I've just read a very useful summary of the pros and cons of using food as the reward in training dogs. I followed a link that Honey the Great Dane sent me. (Well, her human, Hsin-Yi actually sent it to me, but I'm sure Honey was behind it all.)

It's one of the best summaries of the issue I've ever seen.

What I particularly liked was the point that the human has to follow up with the teaching throughout the dog's life. So, if you like jerking on a chain and releasing it, you'll be doing it right through the dog's life. (Definitely not my choice.)

Or, if you reward with food, you are committed to doing that indefinitely. Not all the time, but indefinitely.

And you have to remember that the more treats you give, the less food there will be at mealtimes, or you'll end up with an overfed dog.

Monday, 5 October 2009

sometimes dogs should stay away from birds

After my last post about the avian fruit-thief, I thought I should even up by putting a link to this story about another Australian bird, a link that a friend emailed to me today.

By the way, I love birds. Especially the ones that are nearly as clever as dogs!
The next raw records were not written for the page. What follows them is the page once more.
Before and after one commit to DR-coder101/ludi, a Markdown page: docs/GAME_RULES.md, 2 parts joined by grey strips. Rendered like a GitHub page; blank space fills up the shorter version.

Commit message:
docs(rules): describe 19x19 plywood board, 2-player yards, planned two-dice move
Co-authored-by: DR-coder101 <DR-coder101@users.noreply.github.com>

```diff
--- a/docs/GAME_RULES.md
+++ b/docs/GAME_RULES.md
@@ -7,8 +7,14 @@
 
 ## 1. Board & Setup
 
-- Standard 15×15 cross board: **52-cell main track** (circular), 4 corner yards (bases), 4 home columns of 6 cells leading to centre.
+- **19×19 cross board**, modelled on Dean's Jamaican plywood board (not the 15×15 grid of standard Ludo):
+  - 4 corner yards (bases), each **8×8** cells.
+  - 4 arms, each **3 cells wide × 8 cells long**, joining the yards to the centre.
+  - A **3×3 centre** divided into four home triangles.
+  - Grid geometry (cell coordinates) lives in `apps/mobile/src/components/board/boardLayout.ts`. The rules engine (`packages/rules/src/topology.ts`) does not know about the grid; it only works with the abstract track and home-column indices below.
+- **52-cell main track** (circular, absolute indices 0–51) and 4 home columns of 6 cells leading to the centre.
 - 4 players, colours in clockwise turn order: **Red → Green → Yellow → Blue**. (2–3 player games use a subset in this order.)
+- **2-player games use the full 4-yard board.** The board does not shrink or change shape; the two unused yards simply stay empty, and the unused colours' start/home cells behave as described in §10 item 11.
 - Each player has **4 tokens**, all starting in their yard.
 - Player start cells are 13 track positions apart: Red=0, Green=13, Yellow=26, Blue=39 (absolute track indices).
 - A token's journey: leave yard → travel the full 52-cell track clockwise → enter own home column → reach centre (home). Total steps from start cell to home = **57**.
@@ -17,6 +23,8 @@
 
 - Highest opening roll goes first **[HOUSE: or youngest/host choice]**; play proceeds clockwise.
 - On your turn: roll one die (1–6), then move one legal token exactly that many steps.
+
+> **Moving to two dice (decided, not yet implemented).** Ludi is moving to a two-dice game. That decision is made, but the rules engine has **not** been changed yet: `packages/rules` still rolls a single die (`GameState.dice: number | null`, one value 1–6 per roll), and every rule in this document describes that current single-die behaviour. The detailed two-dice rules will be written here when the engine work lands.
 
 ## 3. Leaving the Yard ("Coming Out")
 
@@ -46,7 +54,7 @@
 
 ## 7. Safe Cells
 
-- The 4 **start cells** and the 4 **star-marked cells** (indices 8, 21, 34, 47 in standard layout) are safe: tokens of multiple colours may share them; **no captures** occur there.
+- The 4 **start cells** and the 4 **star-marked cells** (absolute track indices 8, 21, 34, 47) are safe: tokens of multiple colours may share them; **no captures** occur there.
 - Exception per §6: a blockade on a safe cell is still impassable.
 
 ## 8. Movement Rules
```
It's one of the loveliest stories I've read, and it's about a member of the cockatoo family, a long-lived bird species that should not be caged, in my opinion.

Don't forget to click on the 'next' links to read the whole story.

Friday, 2 October 2009

dogs guarding fruit crops...not!

Where was Penny when this cheeky thief arrived to steal our cherry blossom?

Lucky for him, she wasn't here while he was stripping the cherry blossoms from our trees! I'm sure she would have seen him off in quick-smart time, because he was sitting quite low in the trees and she would have stretched up high and really, really scared him. Or tried to...

Hmmm...but he was rather tame.

Even when I threw firewood at him (and yes, I was trying to get close!) he just moved away for a few minutes until I went inside, and then sauntered back to continue his thievery. (Can birds saunter? I think this one could.)

All those beautiful blossoms, gone in an instant!

I did convince him to fly off, but there were only a few blossoms left.